◆ **WHAT YOU SHOULD DO**
Your task is to restate the listing word for word without the pictures.

=======

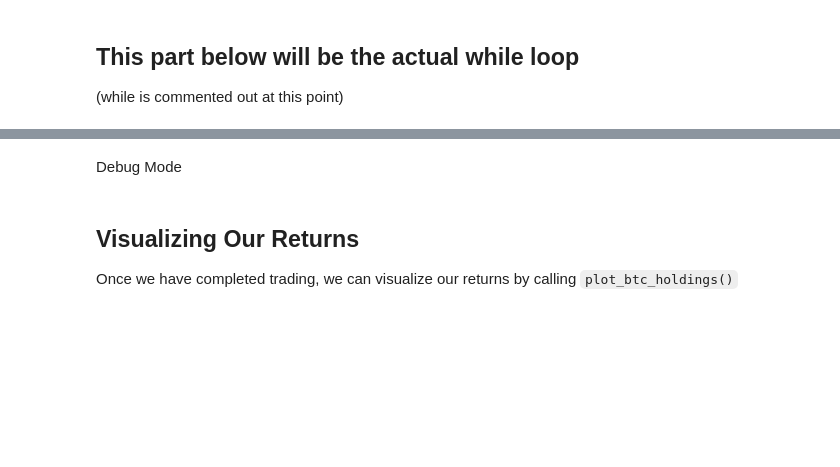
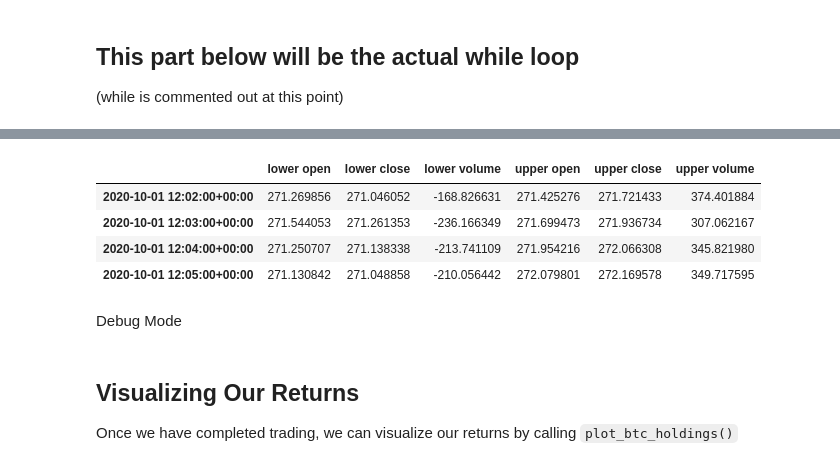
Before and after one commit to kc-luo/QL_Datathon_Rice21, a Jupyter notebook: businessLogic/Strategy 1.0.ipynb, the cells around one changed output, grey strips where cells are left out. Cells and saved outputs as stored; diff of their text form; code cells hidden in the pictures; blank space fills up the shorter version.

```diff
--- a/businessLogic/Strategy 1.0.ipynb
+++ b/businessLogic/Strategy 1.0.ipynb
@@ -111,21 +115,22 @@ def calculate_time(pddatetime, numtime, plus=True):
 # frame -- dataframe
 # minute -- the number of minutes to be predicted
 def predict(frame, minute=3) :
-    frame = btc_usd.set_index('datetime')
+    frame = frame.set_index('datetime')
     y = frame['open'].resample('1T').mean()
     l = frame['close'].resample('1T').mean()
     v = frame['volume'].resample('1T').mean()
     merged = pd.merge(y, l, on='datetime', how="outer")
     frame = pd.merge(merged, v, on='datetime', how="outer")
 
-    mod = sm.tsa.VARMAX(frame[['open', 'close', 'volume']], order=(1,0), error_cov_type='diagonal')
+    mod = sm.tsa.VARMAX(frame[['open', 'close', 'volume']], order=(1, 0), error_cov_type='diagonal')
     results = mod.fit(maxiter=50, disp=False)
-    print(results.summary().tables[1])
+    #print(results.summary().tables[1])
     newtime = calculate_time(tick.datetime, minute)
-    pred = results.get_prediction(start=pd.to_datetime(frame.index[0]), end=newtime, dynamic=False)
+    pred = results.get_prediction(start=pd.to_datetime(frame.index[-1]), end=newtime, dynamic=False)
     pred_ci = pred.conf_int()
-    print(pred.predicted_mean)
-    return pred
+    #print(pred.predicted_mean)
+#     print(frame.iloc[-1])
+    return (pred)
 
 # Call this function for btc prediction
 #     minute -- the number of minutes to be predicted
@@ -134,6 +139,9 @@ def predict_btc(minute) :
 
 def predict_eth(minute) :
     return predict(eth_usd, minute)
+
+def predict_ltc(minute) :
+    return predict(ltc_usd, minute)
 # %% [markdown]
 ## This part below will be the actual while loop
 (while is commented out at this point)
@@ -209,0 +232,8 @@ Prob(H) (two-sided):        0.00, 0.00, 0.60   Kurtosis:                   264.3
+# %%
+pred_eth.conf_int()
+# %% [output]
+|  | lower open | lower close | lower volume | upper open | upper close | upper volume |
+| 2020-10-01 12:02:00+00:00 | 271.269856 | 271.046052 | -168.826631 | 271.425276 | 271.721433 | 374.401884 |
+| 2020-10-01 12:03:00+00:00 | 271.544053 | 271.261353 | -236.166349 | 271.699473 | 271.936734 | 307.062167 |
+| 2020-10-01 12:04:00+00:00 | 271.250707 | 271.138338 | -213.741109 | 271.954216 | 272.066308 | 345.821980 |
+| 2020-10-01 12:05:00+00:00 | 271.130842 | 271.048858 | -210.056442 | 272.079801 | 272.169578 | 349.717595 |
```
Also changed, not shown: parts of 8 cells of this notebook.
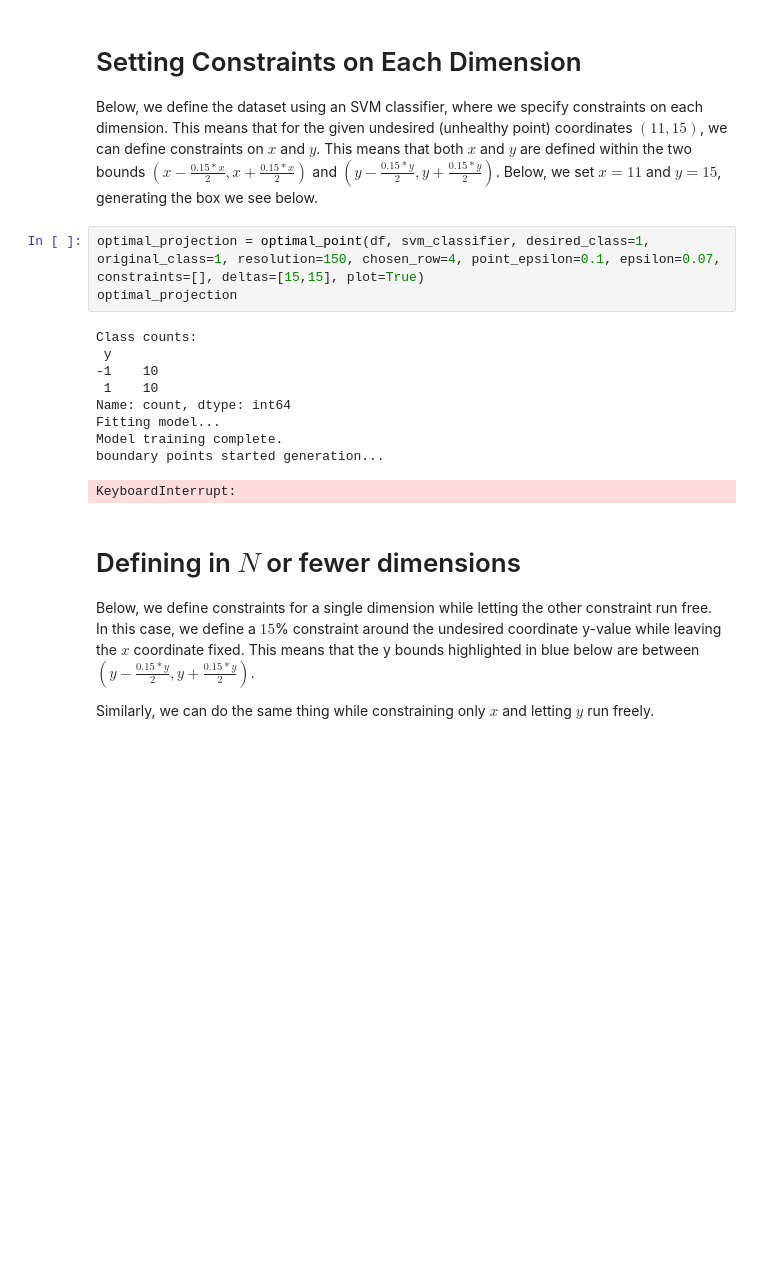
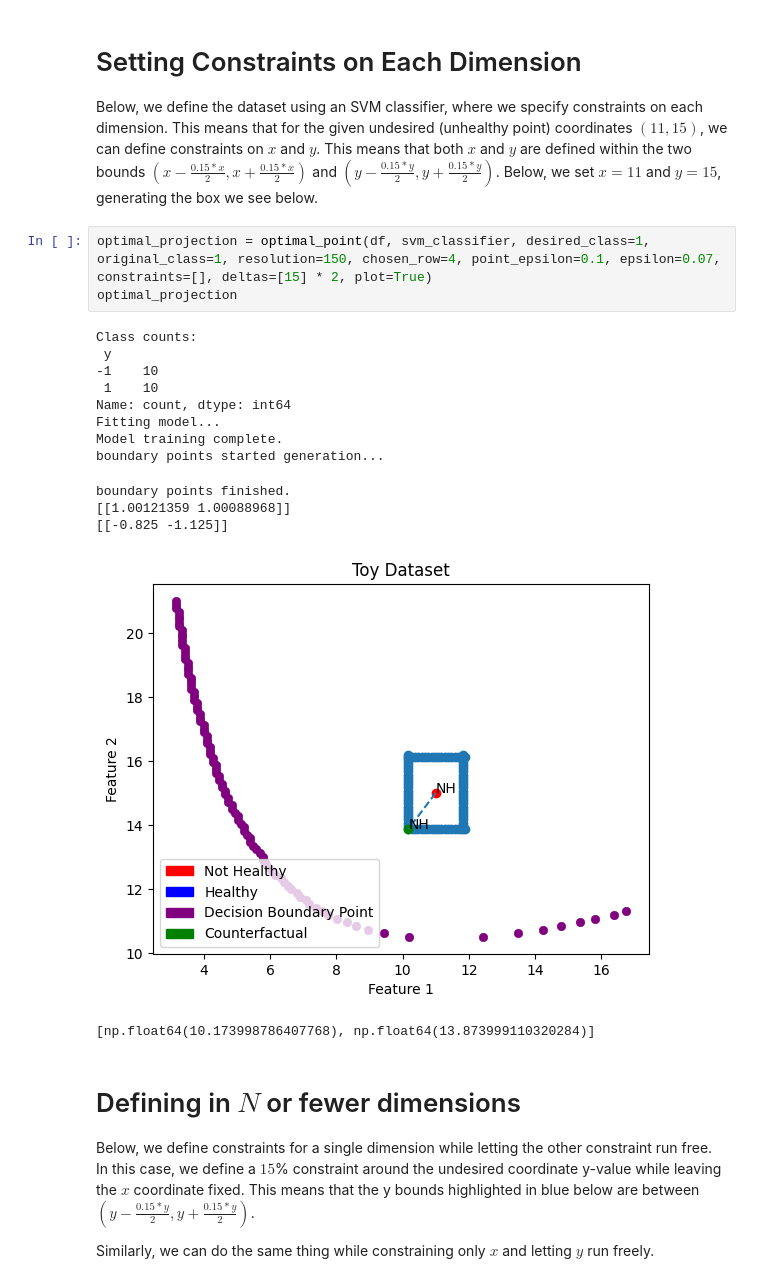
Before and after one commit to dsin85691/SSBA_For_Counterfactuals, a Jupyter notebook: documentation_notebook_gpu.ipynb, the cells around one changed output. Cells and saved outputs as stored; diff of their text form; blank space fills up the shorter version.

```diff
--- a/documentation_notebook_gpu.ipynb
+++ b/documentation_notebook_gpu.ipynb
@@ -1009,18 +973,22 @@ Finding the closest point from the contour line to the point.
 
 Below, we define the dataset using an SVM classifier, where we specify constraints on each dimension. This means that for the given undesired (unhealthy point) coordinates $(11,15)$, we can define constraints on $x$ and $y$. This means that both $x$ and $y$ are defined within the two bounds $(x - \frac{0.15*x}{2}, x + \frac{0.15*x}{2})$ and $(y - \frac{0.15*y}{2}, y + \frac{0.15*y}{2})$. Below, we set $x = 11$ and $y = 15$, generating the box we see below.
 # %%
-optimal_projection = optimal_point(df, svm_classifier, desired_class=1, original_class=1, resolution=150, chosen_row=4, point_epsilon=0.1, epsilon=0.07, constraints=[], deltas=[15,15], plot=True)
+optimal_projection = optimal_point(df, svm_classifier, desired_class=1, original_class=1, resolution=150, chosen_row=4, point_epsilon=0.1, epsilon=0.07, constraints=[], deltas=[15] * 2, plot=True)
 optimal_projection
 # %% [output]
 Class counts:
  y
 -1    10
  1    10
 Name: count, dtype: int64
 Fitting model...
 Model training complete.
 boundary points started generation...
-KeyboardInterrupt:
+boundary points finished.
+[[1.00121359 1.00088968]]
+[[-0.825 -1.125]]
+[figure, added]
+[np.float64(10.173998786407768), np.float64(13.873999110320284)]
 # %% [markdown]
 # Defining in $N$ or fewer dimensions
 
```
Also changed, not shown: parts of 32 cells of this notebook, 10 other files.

=======

◆ **SOLUTION FOR THIS TASK**
Before and after one commit to kc-luo/QL_Datathon_Rice21, a Jupyter notebook: businessLogic/Strategy 1.0.ipynb, the cells around one changed output, grey strips where cells are left out. Cells and saved outputs as stored; diff of their text form; code cells hidden in the pictures; blank space fills up the shorter version.

```diff
--- a/businessLogic/Strategy 1.0.ipynb
+++ b/businessLogic/Strategy 1.0.ipynb
@@ -111,21 +115,22 @@ def calculate_time(pddatetime, numtime, plus=True):
 # frame -- dataframe
 # minute -- the number of minutes to be predicted
 def predict(frame, minute=3) :
-    frame = btc_usd.set_index('datetime')
+    frame = frame.set_index('datetime')
     y = frame['open'].resample('1T').mean()
     l = frame['close'].resample('1T').mean()
     v = frame['volume'].resample('1T').mean()
     merged = pd.merge(y, l, on='datetime', how="outer")
     frame = pd.merge(merged, v, on='datetime', how="outer")
 
-    mod = sm.tsa.VARMAX(frame[['open', 'close', 'volume']], order=(1,0), error_cov_type='diagonal')
+    mod = sm.tsa.VARMAX(frame[['open', 'close', 'volume']], order=(1, 0), error_cov_type='diagonal')
     results = mod.fit(maxiter=50, disp=False)
-    print(results.summary().tables[1])
+    #print(results.summary().tables[1])
     newtime = calculate_time(tick.datetime, minute)
-    pred = results.get_prediction(start=pd.to_datetime(frame.index[0]), end=newtime, dynamic=False)
+    pred = results.get_prediction(start=pd.to_datetime(frame.index[-1]), end=newtime, dynamic=False)
     pred_ci = pred.conf_int()
-    print(pred.predicted_mean)
-    return pred
+    #print(pred.predicted_mean)
+#     print(frame.iloc[-1])
+    return (pred)
 
 # Call this function for btc prediction
 #     minute -- the number of minutes to be predicted
@@ -134,6 +139,9 @@ def predict_btc(minute) :
 
 def predict_eth(minute) :
     return predict(eth_usd, minute)
+
+def predict_ltc(minute) :
+    return predict(ltc_usd, minute)
 # %% [markdown]
 ## This part below will be the actual while loop
 (while is commented out at this point)
@@ -209,0 +232,8 @@ Prob(H) (two-sided):        0.00, 0.00, 0.60   Kurtosis:                   264.3
+# %%
+pred_eth.conf_int()
+# %% [output]
+|  | lower open | lower close | lower volume | upper open | upper close | upper volume |
+| 2020-10-01 12:02:00+00:00 | 271.269856 | 271.046052 | -168.826631 | 271.425276 | 271.721433 | 374.401884 |
+| 2020-10-01 12:03:00+00:00 | 271.544053 | 271.261353 | -236.166349 | 271.699473 | 271.936734 | 307.062167 |
+| 2020-10-01 12:04:00+00:00 | 271.250707 | 271.138338 | -213.741109 | 271.954216 | 272.066308 | 345.821980 |
+| 2020-10-01 12:05:00+00:00 | 271.130842 | 271.048858 | -210.056442 | 272.079801 | 272.169578 | 349.717595 |
```
Also changed, not shown: parts of 8 cells of this notebook.
Before and after one commit to dsin85691/SSBA_For_Counterfactuals, a Jupyter notebook: documentation_notebook_gpu.ipynb, the cells around one changed output. Cells and saved outputs as stored; diff of their text form; blank space fills up the shorter version.

```diff
--- a/documentation_notebook_gpu.ipynb
+++ b/documentation_notebook_gpu.ipynb
@@ -1009,18 +973,22 @@ Finding the closest point from the contour line to the point.
 
 Below, we define the dataset using an SVM classifier, where we specify constraints on each dimension. This means that for the given undesired (unhealthy point) coordinates $(11,15)$, we can define constraints on $x$ and $y$. This means that both $x$ and $y$ are defined within the two bounds $(x - \frac{0.15*x}{2}, x + \frac{0.15*x}{2})$ and $(y - \frac{0.15*y}{2}, y + \frac{0.15*y}{2})$. Below, we set $x = 11$ and $y = 15$, generating the box we see below.
 # %%
-optimal_projection = optimal_point(df, svm_classifier, desired_class=1, original_class=1, resolution=150, chosen_row=4, point_epsilon=0.1, epsilon=0.07, constraints=[], deltas=[15,15], plot=True)
+optimal_projection = optimal_point(df, svm_classifier, desired_class=1, original_class=1, resolution=150, chosen_row=4, point_epsilon=0.1, epsilon=0.07, constraints=[], deltas=[15] * 2, plot=True)
 optimal_projection
 # %% [output]
 Class counts:
  y
 -1    10
  1    10
 Name: count, dtype: int64
 Fitting model...
 Model training complete.
 boundary points started generation...
-KeyboardInterrupt:
+boundary points finished.
+[[1.00121359 1.00088968]]
+[[-0.825 -1.125]]
+[figure, added]
+[np.float64(10.173998786407768), np.float64(13.873999110320284)]
 # %% [markdown]
 # Defining in $N$ or fewer dimensions
 
```
Also changed, not shown: parts of 32 cells of this notebook, 10 other files.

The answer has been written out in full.